Comparing draft prospects to NFL players is tough, but here’s a player with the easiest picture to paint when looking at their NFL future through my eyes.
Jace Sternberger, Texas A&M
A one-year starter for Jimbo Fisher this year at A&M, Sternberger stands at 6-4, 250 pounds and is an impressive athlete for the position. An easy mover who gets in and out of breaks with ease, I especially enjoyed studying him on vertical routes. The junior, who transferred from Kansas with a stop at a junior college in between, reminded me a lot of Zach Ertz while running some of his double moves, including a corner-post route that Ertz has nearly perfected during his time in the NFL. Is Sternberger to the level of Ertz right now? Of course not. But stylistically they’re similar. Sternberger will have questions about his blocking, like Ertz did, coming out of college. Physically, they’re almost identical, and I think his upside matches.
Let’s face it, all of these players have great stories to tell, but which guy has taken the most unbelievable journey to get to this point in their career? Here’s the one that has caught my eyes (and ears) the most.
Jalen Hurd, Baylor

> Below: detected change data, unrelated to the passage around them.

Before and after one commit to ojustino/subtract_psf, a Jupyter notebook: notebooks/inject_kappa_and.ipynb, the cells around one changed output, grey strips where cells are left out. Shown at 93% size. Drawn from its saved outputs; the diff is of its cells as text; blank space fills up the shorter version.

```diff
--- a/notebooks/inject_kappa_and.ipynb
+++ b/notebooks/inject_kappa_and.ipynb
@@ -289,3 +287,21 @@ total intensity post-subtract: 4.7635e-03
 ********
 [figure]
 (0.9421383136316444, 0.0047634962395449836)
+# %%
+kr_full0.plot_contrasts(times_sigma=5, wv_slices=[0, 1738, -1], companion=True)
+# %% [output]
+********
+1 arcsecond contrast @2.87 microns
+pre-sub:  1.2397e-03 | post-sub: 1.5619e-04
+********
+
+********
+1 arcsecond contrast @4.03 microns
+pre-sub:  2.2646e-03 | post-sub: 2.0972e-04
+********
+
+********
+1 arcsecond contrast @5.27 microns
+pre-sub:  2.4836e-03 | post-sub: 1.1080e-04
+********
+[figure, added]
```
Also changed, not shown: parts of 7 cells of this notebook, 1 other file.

Most people have Hurd listed as a wide receiver, including the folks at National Football Scouting who put together the Combine. Some analysts have him listed as a running back. I think he may be best suited at tight end. Listed at the Senior Bowl at just under 6-5 and 227 pounds, Hurd was garnering comparisons to Adrian Peterson early in his career as a freshman at Tennessee. When he left the Volunteers in 2016, he was the second-leading ball carrier in the history of their storied program. Hurd transferred to Baylor, sat out a year, and moved to slot receiver this year for head coach Matt Rhule. Hurd has shown that he can play running back north of 240 pounds and can put on more weight. I wonder if Hurd could transition to a Trey Burton-esque role in the NFL. Regardless of what position he plays, his winding journey is certainly an interesting plot to follow.
This is the player who comes from a lower level of competition (outside of the Power 5 conferences) but still has a very bright future in the NFL.

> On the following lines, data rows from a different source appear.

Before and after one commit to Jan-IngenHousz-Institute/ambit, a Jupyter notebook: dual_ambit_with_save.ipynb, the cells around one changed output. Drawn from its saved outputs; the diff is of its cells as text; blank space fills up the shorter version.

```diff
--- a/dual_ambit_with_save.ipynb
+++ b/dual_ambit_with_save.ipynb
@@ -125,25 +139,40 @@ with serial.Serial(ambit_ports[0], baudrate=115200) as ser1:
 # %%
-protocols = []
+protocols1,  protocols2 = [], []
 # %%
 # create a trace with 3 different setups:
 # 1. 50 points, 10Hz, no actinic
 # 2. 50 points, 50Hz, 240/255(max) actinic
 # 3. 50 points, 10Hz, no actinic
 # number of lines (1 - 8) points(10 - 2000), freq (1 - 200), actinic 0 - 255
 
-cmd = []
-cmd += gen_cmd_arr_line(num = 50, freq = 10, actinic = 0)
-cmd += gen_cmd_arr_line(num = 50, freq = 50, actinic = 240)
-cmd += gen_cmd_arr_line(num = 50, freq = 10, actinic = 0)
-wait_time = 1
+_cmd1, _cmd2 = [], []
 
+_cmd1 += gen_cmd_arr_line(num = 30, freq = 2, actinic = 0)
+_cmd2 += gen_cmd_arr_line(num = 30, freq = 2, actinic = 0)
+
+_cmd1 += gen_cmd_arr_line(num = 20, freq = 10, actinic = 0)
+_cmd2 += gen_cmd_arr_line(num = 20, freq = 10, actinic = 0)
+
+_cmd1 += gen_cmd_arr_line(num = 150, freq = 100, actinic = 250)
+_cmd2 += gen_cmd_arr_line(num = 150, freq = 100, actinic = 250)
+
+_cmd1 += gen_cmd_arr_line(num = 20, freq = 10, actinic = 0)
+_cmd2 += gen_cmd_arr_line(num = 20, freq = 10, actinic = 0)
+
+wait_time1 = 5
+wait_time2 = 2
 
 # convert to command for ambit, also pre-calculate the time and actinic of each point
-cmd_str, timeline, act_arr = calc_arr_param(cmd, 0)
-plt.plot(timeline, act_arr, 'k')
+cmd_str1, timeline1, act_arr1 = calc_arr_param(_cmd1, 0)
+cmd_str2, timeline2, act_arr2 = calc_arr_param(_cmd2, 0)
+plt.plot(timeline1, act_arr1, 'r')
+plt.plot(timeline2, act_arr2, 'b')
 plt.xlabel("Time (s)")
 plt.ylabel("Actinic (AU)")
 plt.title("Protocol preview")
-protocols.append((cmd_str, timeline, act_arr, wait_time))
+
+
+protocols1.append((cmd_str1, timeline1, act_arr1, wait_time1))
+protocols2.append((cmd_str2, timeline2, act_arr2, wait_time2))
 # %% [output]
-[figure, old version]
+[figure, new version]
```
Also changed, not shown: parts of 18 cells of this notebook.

Keenen Brown, Texas State
Brown could have gone back for a sixth year of eligibility, but he decided to come out instead. A transfer from Oklahoma State, he’ll look to push himself into the mid-to-late rounds with a good athletic performance. At 6-3, 250 pounds, Brown’s upside has been questioned and he hasn’t been super productive throughout his college career (just 57 catches for under 12 yards per reception), but he’s a fine player in his own right.
We get to read all about the measurements for all these players over the next few weeks ... but wouldn’t it be nice to have some context? What is considered a "good" 40-yard dash time for any given position? What about arm length? The broad jump? Here’s what the average player drafted has looked like over the last decade (by my records).
|Hand Size||10 inches|
|Arm Length||33 1/8 inches|
|Unofficial 40 Time||4.69 seconds|
|Official 40 Time||4.76 seconds|
|10-Yard Split||1.64 seconds|
|3-Cone Drill||7.10 seconds|
|Short Shuttle||4.38 seconds|
|Broad Jump||117 inches|
|Vertical Jump||33.5 inches|
Fran Duffy is the producer of the Emmy-nominated Eagles Game Plan show which can be seen every gameday during the season on NBC10 in Philadelphia. He is also the host of two Eagles-related podcasts, Eagle Eye in the Sky, which examines the team from an X's and O's angle each and every week as well as the Journey to the Draft podcast, which covers college football and the NFL Draft all year round. Fran also authors the Eagle Eye in the Sky column, which runs four times a week during the football season to serve as a recap for the previous game and to preview the upcoming matchup. Prior to joining the Eagles in 2011, Duffy was the head video coordinator for the Temple University football team under former head coach Al Golden. In that role, he spent thousands of hours shooting, logging, and assisting with the breakdown of the All-22 film from the team’s games, practices, and opponents.